Have you ever wondered what the people of these days sang about?
What kind of songs have you been singing through your life? All different kinds, yes? Silly songs like “The Hokey Pokey,” or perhaps a round like “Row, Row, Row Your Boat.” You also know old patriotic songs like “Yankee Doodle” or “Twinkle, Twinkle Little Star” as a lullaby? Up to about this time the only songs which were documented were the plainchant, as heard on most Sundays during public worship.
Plainchant was heard in cathedrals like Notre Dame in Paris.
Here is but one of the rose windows:
According to the following helpful discussion of Medieval music on the Stanford University webpage:
Basically, all early music can be divided into two general categories: sacred and secular. Christianity was a dominant part of medieval culture, so an entire musical style developed just to support it. Sacred music was therefore set to the text of the Bible or at least inspired by it. This meant it was necessary for composers of sacred music to have some sort of education, a rare commodity in those days. For those who did not have the musical training and Biblical literacy needing for composing sacred music, there was the less-sophisticated (but equally important) realm of secular music.

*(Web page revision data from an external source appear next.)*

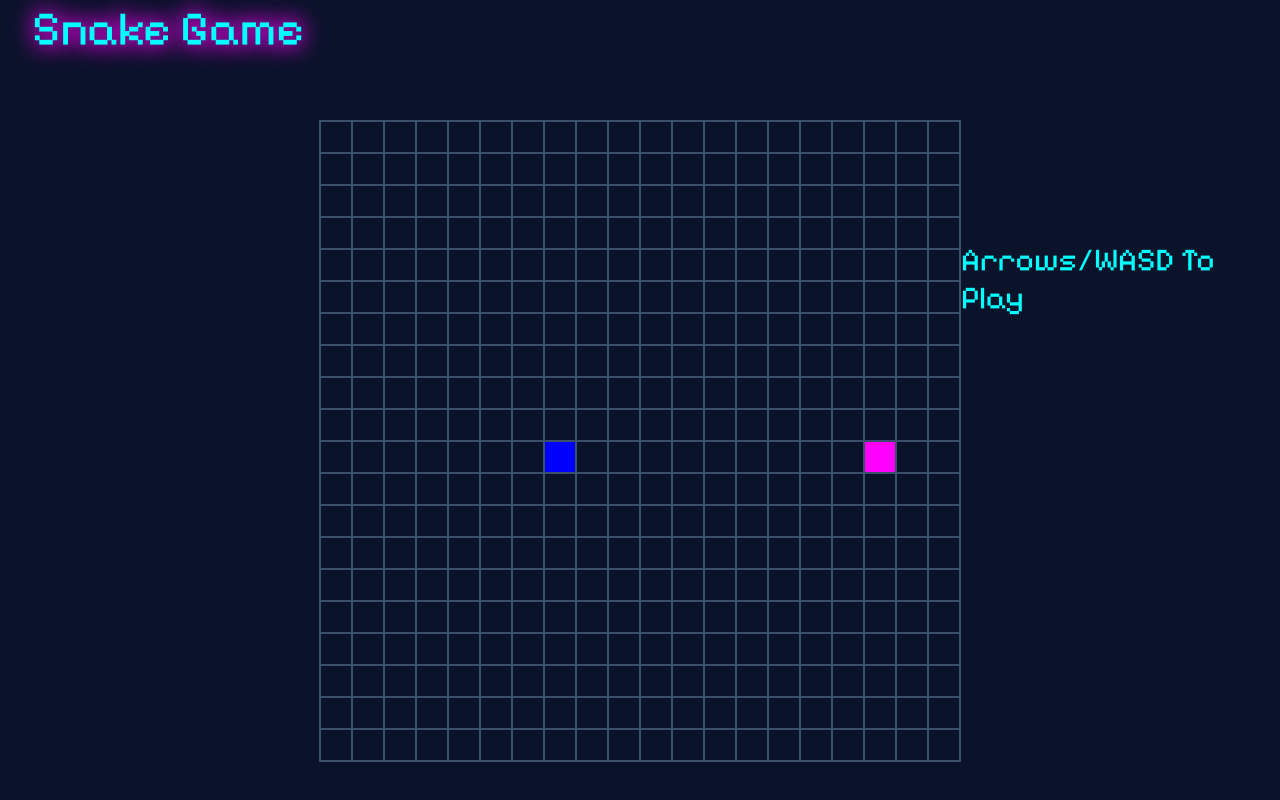
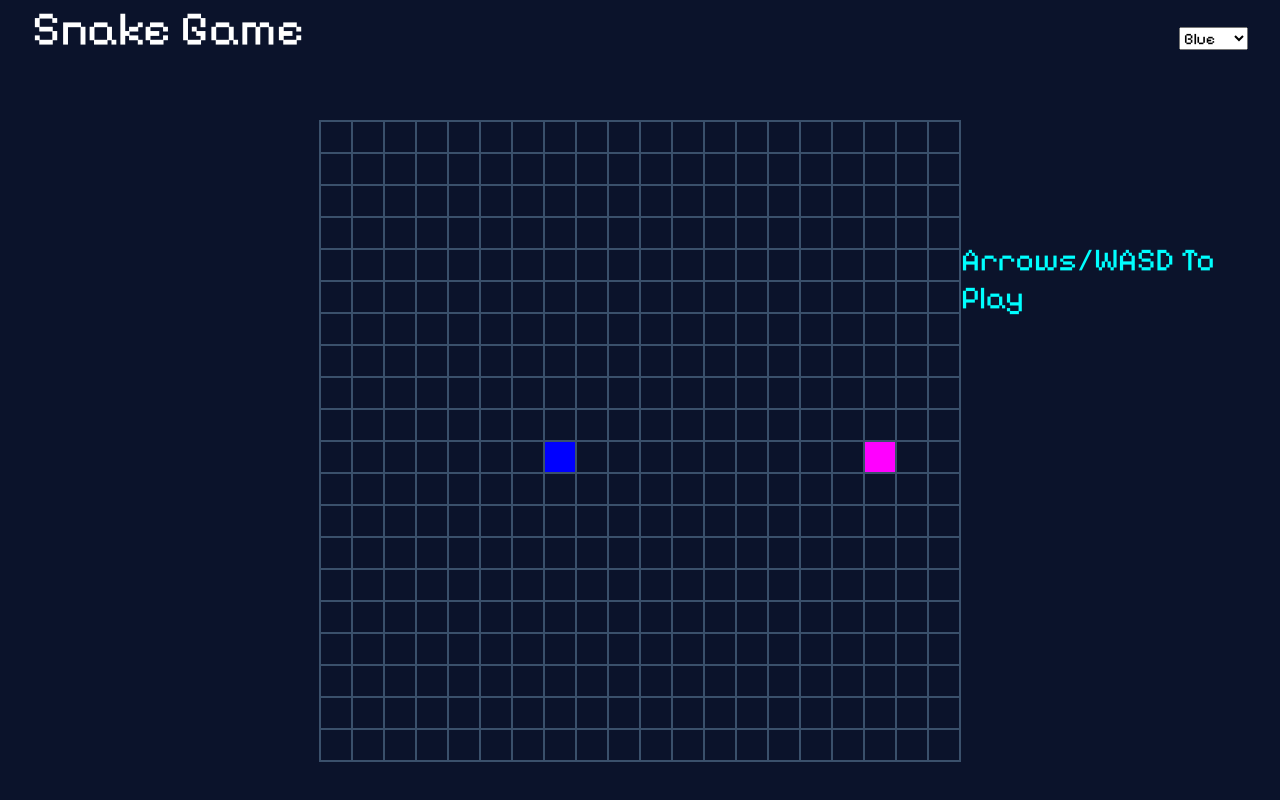
Before and after one commit to ItzzAmey/Snake-Game, a React (Vite) app: page / in a window 1280 px wide. Built offline with nearby package versions, Linux system fonts and the light colour scheme.

Commit message:
Added Colour Changing Snake

```diff
--- a/src/App.jsx
+++ b/src/App.jsx
@@ -1,10 +1,8 @@
 import React from 'react'
-import Head from './Head';
 import Game from './Game';
 function App() {
   return(
     <div>
-      <Head/>
       <Game/>
     </div>
   );
--- a/src/Game.jsx
+++ b/src/Game.jsx
@@ -1,18 +1,38 @@
 import { React, useCallback, useEffect, useRef, useState } from "react";
 import Stats from "./Stats";
+import Head from "./Head";
+
 const BOARD_SIZE = 20;
+
 function Game() {
-
     const [isGameOn, setGameOn] = useState(0);
     const [fruit, setFruit] = useState(217);
     const [snake, setSnake] = useState([207]);
     const [direction, setDirection] = useState("RIGHT");
     const [score, setScore] = useState(0);
     const [bestScore, setBestScore] = useState(0);
-
+    const [snakeColor, setSnakeColor] = useState("blue");
     const boardRef = useRef(null);
 
     const board = new Array(BOARD_SIZE).fill(null).map(() => (new Array(BOARD_SIZE).fill(0)));
+
+    // Handles the changing of snake color
+    function handleSnakeColorChange(color) {
+        setSnakeColor(color);
+        snake.forEach((ele) => {
+            boardRef.current.children[Math.floor(ele / BOARD_SIZE)].children[ele % BOARD_SIZE].style.backgroundColor = color;
+        })
+    }
+
+    // Game Over effect
+    useEffect(() => {
+        if (isGameOn === 2) {
+            document.body.style.backgroundColor = "red";
+            setTimeout(() => {
+                document.body.style.backgroundColor = "#0b132b";
+            }, 50);
+        }
+    }, [isGameOn])
 
     // Changes the color of the cell to red (fruit)
     useEffect(() => {
@@ -24,7 +44,7 @@ function Game() {
     // Updates the best score
     useEffect(() => {
         if (score > bestScore) setBestScore(score);
-    }, [score])
+    }, [score, bestScore])
 
 
     // Tackles the running game movements
@@ -106,7 +126,7 @@ function Game() {
             setGameOn(2);
             return;
         }
-        boardRef.current.children[Math.floor(newHead / BOARD_SIZE)].children[newHead % BOARD_SIZE].style.backgroundColor = "blue";
+        boardRef.current.children[Math.floor(newHead / BOARD_SIZE)].children[newHead % BOARD_SIZE].style.backgroundColor = snakeColor;
         if (newHead === fruit) {
             setScore(score + 1);
             setSnake((prev) => [newHead, ...prev]);
@@ -116,15 +136,7 @@ function Game() {
             boardRef.current.children[Math.floor(tail / BOARD_SIZE)].children[tail % BOARD_SIZE].style.backgroundColor = null;
             setSnake((prev) => [newHead, ...prev.slice(0, -1)]);
         }
-    }, [snake, fruit, generateFruit, score, isValid, returnNewHead]);
-
-    // For the inital/starting configuration of the board
-    const returnColor = useCallback((row, col) => {
-        const index = row * BOARD_SIZE + col;
-        if (index === 217) return "#ff00ff";
-        if (index === 207) return "blue";
-        return null;
-    }, []);
+    }, [snake, fruit, generateFruit, score, isValid, returnNewHead, snakeColor]);
 
     // Deals with starting and post-losing game initial-movements
     useEffect(() => {
@@ -169,10 +181,6 @@ function Game() {
         }
 
         else if ((isGameOn === 2)) {
-                document.body.style.backgroundColor = "red";
-            setTimeout(() => {
-                document.body.style.backgroundColor = "#0b132b";
-            }, 50);
             function handleKeyDown2(event) {
                 if (["ArrowUp", "w", "W", "ArrowDown", "s", "S", "ArrowLeft", "a", "A", "ArrowRight", "d", "D"].includes(event.key)) {
                     setGameOn(1);
@@ -218,7 +226,7 @@ function Game() {
                     if (boardRef) {
                         board.forEach((row, rowIndex) => {
                             row.forEach((col, colIndex) => {
-                                boardRef.current.children[rowIndex].children[colIndex].style.backgroundColor = returnColor(rowIndex, colIndex);
+                                boardRef.current.children[rowIndex].children[colIndex].style.backgroundColor = rowIndex * BOARD_SIZE + colIndex == 217 ? "#ff00ff" : (rowIndex * BOARD_SIZE + colIndex == 207 ? snakeColor : null);
                             })
                         })
                     }
@@ -231,7 +239,7 @@ function Game() {
                 window.removeEventListener("keydown", handleKeyDown2);
             };
         }
-    }, [isGameOn])
+    }, [isGameOn, snakeColor])
 
     // Keeps the game running
     useEffect(() => {
@@ -245,9 +253,11 @@ function Game() {
 
     // Initial state of the Board
     return (
+        <div>
+            <Head handleSnakeColorChange={handleSnakeColorChange} />
             <div className="content">
 
-            <div className = "stats">
+                <div className="stats">
                 </div>
 
                 <div ref={boardRef} className="board">
@@ -257,7 +267,7 @@ function Game() {
                                 return <div
                                     key={colIndex}
                                     className="cell"
-                                style={{ backgroundColor: returnColor(rowIndex, colIndex) }}
+                                    style={{ backgroundColor: rowIndex * BOARD_SIZE + colIndex == 217 ? "#ff00ff" : (rowIndex * BOARD_SIZE + colIndex == 207 ? "blue" : null) }}
                                 >
                                 </div>
                             })}
@@ -267,6 +277,7 @@ function Game() {
 
                 <Stats isGameOn={isGameOn} score={score} bestScore={bestScore} />
             </div>
+        </div>
     );
 }
 export default Game;
--- a/src/Head.jsx
+++ b/src/Head.jsx
@@ -1,9 +1,27 @@
-import React from "react";
+import React, { useState } from "react";
 
-function Head() {
+function Head(props) {
+    const [selectedColor, setSelectedColor] = useState("Blue"); // Default color
+
+    function handleSnakeColorChange(event) {
+        const color = event.target.value;
+        setSelectedColor(color);
+        props.handleSnakeColorChange(color);
+    }
+
     return (
         <div className="head">
-            Snake Game
+            <div>Snake Game</div>
+            <div className="modes">
+                <div class = "dropdown_div_snake">
+                    <select id="color_snake_dropdown" value={selectedColor}  onChange={handleSnakeColorChange}>
+                        <option value="Blue">Blue</option>
+                        <option value="Cyan">Cyan</option>
+                        <option value="Yellow">Yellow</option>
+                    </select>
+                    <span class="hover_div_snake">Snake Color</span>
+                </div>
+            </div>
         </div>
     );
 }
--- a/src/index.css
+++ b/src/index.css
@@ -26,8 +26,11 @@ body {
   font-size: 3rem;
   height: 10vh;
   margin-bottom: 5vh;
-  color: cyan;
-  animation: glow 1.5s infinite alternate;
+  color: white;
+  /* animation: glow 1.5s infinite alternate; */
+
+  display: flex;
+  justify-content: space-between;
 }
 
 .board {
@@ -61,7 +64,7 @@ body {
 }
 
 
-.press_play{
+.press_play {
   color: cyan;
   width: 40vh;
   height: 40vh;
@@ -73,3 +76,27 @@ body {
   justify-content: space-around;
   align-items: center;
 }
+
+.modes {
+  display: flex;
+  margin-right: 2rem;
+}
+
+select {
+  font-family: "Pixelify Sans", sans-serif;
+  font-size: 1rem;
+}
+
+.hover_div_snake {
+  visibility: hidden;
+  font-size: 1rem;
+  color: #fff;
+  text-align: center;
+  position: absolute;
+  transform: translate(-90%, 50%);
+  white-space: nowrap;
+}
+
+.dropdown_div_snake:hover .hover_div_snake {
+  visibility: visible;
+}
```
Lines whose indentation alone changed are shown as unchanged.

The goals of sacred and secular early medieval composers were originally different. The sacred composers sought to set the Bible to music and to bring a more “heavenly” aspect to church than could be obtained by simply reading the Bible. Sacred music was originally composed to pay homage to God. Secular music, on the other hand, was composed solely for its entertainment value, whether for dance or to express love. At least in the early medieval times, sacred composers were formally trained in music and secular composers were usually not, as mentioned above. So not only did the two forms of music serve different purposes, the also represented a musical separation in society between the formally trained and the untrained, or even better, the rich and the poor.
Here is some of the so-called secular music which was carried about southern France and into northern Italy by the troubadours. The troubadours were traveling poets and musicians who entertained the pilgrims and soldiers of the Crusades.
LiliumLyra is an Italian ensemble performing medieval music from the 12th and 13th centuries. The main focus of the project is to propose a lively performance of the music of the troubadours. To enjoy this music all the more, pull out your own percussion instruments or create your own using ideas from a previous blog, Creating Your Own Instruments.
If you would like to read the original article on Medieval music, visit the Stanford University page here http://www.stanford.edu/~jrdx/medieval.html